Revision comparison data

· · · · · · ·

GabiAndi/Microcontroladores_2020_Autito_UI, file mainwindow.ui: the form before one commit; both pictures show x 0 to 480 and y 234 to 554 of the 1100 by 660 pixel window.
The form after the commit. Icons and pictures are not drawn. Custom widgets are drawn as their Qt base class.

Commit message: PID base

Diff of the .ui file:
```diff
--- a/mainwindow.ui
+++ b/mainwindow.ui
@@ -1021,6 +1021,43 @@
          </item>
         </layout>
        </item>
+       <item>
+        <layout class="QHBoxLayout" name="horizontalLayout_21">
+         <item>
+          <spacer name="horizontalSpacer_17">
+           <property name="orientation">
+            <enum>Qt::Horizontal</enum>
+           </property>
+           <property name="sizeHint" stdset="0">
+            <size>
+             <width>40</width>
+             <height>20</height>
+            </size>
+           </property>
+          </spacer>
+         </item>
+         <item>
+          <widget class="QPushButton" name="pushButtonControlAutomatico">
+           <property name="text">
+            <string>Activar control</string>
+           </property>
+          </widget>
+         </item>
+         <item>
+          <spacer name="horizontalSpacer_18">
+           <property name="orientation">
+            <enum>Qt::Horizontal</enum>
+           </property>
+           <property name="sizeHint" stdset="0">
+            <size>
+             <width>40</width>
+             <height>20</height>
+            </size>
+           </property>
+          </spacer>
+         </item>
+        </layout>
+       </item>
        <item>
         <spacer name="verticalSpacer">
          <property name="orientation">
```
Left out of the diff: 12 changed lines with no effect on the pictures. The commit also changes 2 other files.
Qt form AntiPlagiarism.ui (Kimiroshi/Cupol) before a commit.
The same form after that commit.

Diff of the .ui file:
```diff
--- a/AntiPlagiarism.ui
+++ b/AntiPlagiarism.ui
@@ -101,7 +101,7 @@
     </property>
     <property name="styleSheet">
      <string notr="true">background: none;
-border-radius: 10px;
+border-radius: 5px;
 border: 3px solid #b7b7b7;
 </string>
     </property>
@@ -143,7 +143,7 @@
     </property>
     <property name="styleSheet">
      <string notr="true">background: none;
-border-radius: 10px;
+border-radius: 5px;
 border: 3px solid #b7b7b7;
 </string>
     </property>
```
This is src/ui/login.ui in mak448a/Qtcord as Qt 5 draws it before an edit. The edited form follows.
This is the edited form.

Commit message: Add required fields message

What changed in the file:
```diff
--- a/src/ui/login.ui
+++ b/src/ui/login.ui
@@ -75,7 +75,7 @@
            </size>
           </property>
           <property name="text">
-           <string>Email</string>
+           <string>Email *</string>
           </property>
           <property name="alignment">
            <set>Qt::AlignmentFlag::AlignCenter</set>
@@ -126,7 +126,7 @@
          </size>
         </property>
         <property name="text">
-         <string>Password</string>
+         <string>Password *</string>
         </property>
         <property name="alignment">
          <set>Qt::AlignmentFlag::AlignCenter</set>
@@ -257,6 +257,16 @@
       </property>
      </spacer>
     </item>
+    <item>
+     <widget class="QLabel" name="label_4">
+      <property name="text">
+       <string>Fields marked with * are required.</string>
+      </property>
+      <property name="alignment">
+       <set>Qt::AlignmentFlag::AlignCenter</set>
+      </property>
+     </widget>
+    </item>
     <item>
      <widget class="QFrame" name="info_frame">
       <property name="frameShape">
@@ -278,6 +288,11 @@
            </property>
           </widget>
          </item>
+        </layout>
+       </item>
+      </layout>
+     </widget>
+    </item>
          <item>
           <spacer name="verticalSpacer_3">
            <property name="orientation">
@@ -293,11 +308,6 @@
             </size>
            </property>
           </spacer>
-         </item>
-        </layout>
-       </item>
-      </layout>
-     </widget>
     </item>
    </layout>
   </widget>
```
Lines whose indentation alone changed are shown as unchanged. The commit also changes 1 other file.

· · · · · · ·

=== Problem details ===
For the string "class", return every line of the data where it appears.

=== Your response ===
The form after the commit. Icons and pictures are not drawn. Custom widgets are drawn as their Qt base class.
+        <layout class="QHBoxLayout" name="horizontalLayout_21">
+          <widget class="QPushButton" name="pushButtonControlAutomatico">
+     <widget class="QLabel" name="label_4">
      <widget class="QFrame" name="info_frame">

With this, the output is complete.